Workers in Leicester were pushed to work in unsafe conditions for less than the minimum wage during the pandemic.
One textile worker told the BBC he had worked throughout the lockdown, sometimes sitting 80 centimetres away from other workers who didn’t wear masks.
He said up to 40 people could touch a single garment. “There is a big problem, a very big problem, with the factories,” he said. “I worked through the last quarantine. I felt bad—it was a lockdown and everyone should stay at home.
“I carried on working because I have three children, a wife and parents to support in Afghanistan. I put my life at risk to support them.”
He “blamed the government” for failing to protect workers’ conditions.
Another worker said he got around £6 an hour in the factories. “If the government made sure everyone got enough money to survive during the pandemic, no one would come into the factories,” he said.
“But I was worried about food, about living. I think my story is very typical.”
And another man said his aunt had died after returning to work in a factory and contracting the virus within five days.
Fashion brand Quiz said one of its Leicester-based suppliers is likely to have used a subcontractor alleged to have breached the national living wage.
A reporter for the Times newspaper went undercover at one of the factories. She said bosses told her she had to work unpaid for two days before getting a job that would pay between £3 and £4 an hour. The living wage is £8.72 for people over 25 years old.
Disgracefully Tory home secretary Priti Patel has tried to blame “political correctness” for the dire working conditions.
She claimed “cultural sensitivities” stopped police and government agencies from tackling it, because they feared being called racist.
She compared the situation with the child sexual exploitation scandal in Rotherham, South Yorkshire.
Fear of being called racist did not cause police indifference to abuse in Rotherham, nor has it caused sweatshop conditions in Leicester.
The real problem in both cases is that working class people aren’t seen as worth protecting.
The terrible conditions in Leicester’s textile factories have been known about—and raised in parliamentary reports—for years. The Tories refuse to act because they back bosses against workers.
Farm outbreak shows the danger of unsafe workplaces
Some 73 workers at a Herefordshire farm, run by AS Green and Co, tested positive for Covid-19 last week.
The 200-strong workforce has been quarantined on the farm.
Workers stay in mobile homes based on the farm during the harvesting season. Authorities said the entire workforce is now being treated as “one extended bubble”.
A statement from Herefordshire Council and Public Health England said workers began showing symptoms in the week beginning 6 July.
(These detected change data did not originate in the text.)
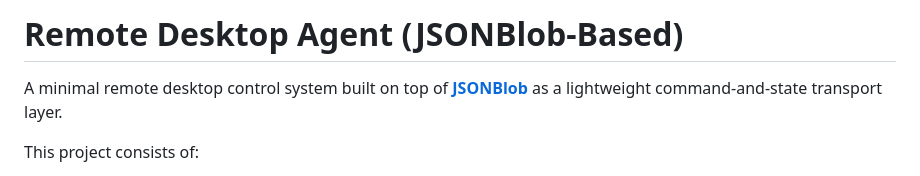
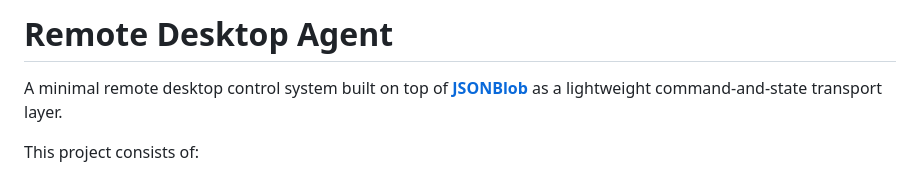
Before and after one commit to ionvop/remote-desktop-agent, a Markdown page: README.md, the part around the change. Rendered like a GitHub page.

```diff
--- a/README.md
+++ b/README.md
@@ -1,4 +1,4 @@
-# Remote Desktop Agent (JSONBlob-Based)
+# Remote Desktop Agent
 
 A minimal remote desktop control system built on top of **[JSONBlob](https://jsonblob.com/)** as a lightweight command-and-state transport layer.
 
```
It’s the latest example of how workplaces can become breeding grounds for the virus.